* _Your goal_:
Whenever a line below holds the word "para", copy that line.
* * * *
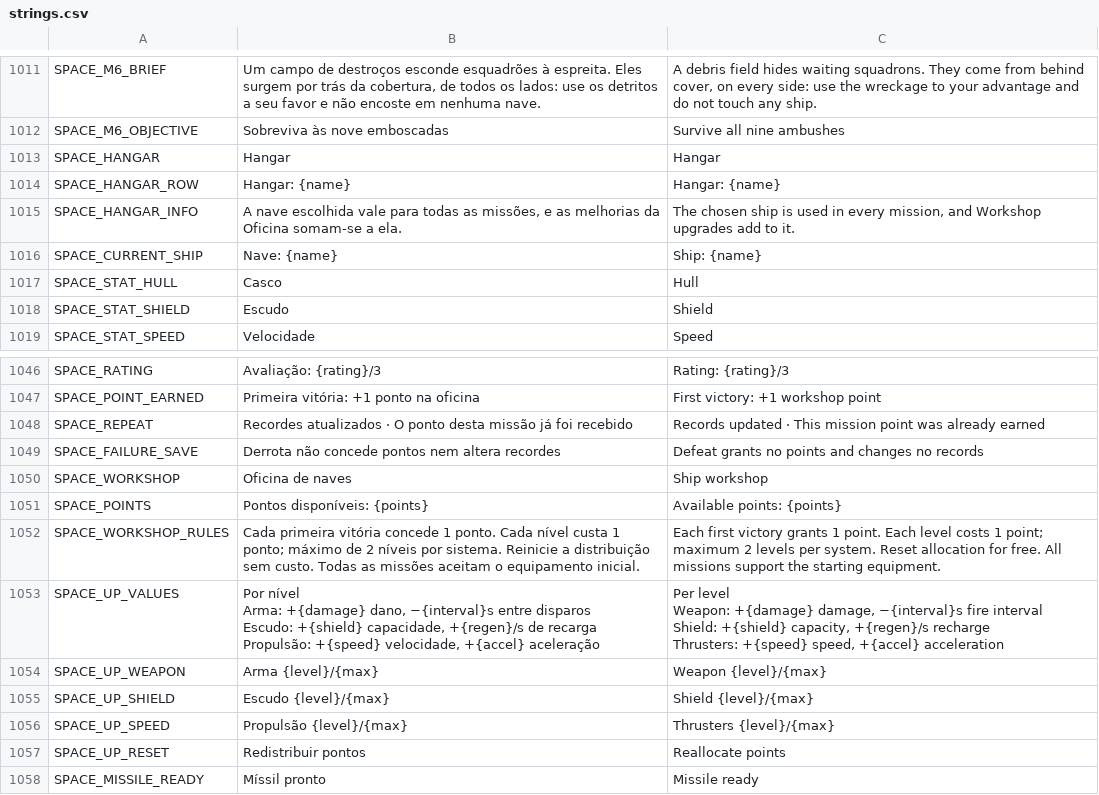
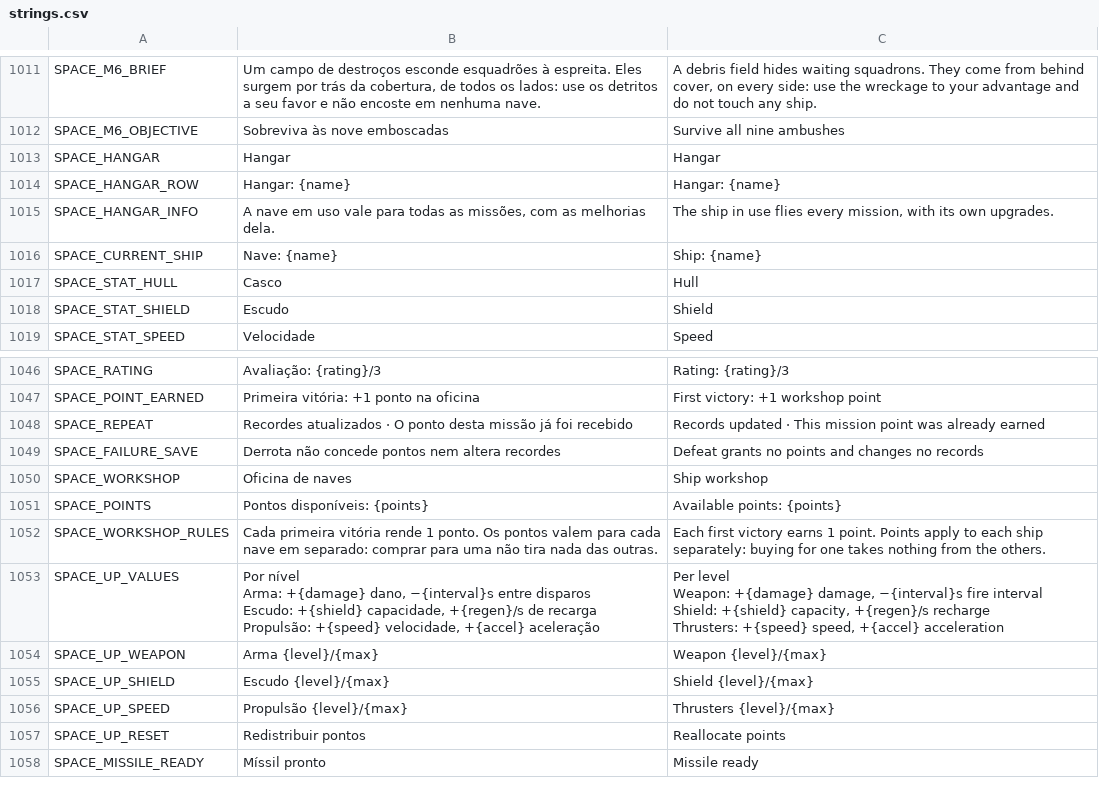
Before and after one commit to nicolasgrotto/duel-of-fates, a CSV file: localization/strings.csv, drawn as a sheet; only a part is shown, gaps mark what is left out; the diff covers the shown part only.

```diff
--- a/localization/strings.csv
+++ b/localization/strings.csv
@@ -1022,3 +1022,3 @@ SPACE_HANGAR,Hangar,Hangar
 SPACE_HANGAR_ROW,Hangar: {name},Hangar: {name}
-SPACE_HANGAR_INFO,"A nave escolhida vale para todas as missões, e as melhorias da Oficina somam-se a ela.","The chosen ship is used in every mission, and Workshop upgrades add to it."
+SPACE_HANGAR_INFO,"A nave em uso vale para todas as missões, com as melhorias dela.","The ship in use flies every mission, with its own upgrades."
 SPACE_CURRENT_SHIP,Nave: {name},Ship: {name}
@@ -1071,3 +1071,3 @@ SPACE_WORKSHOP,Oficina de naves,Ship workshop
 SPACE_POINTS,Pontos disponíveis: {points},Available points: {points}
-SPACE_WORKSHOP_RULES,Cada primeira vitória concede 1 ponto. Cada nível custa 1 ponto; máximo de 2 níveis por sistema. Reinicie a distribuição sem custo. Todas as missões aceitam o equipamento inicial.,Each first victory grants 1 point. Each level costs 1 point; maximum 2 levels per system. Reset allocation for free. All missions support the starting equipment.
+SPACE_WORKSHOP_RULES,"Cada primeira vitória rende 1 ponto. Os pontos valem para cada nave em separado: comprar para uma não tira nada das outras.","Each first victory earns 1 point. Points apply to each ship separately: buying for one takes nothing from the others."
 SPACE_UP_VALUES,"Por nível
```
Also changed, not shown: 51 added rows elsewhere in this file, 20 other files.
* * * *
* _Result of the task_:
-SPACE_HANGAR_INFO,"A nave escolhida vale para todas as missões, e as melhorias da Oficina somam-se a ela.","The chosen ship is used in every mission, and Workshop upgrades add to it."
+SPACE_HANGAR_INFO,"A nave em uso vale para todas as missões, com as melhorias dela.","The ship in use flies every mission, with its own upgrades."
+SPACE_WORKSHOP_RULES,"Cada primeira vitória rende 1 ponto. Os pontos valem para cada nave em separado: comprar para uma não tira nada das outras.","Each first victory earns 1 point. Points apply to each ship separately: buying for one takes nothing from the others."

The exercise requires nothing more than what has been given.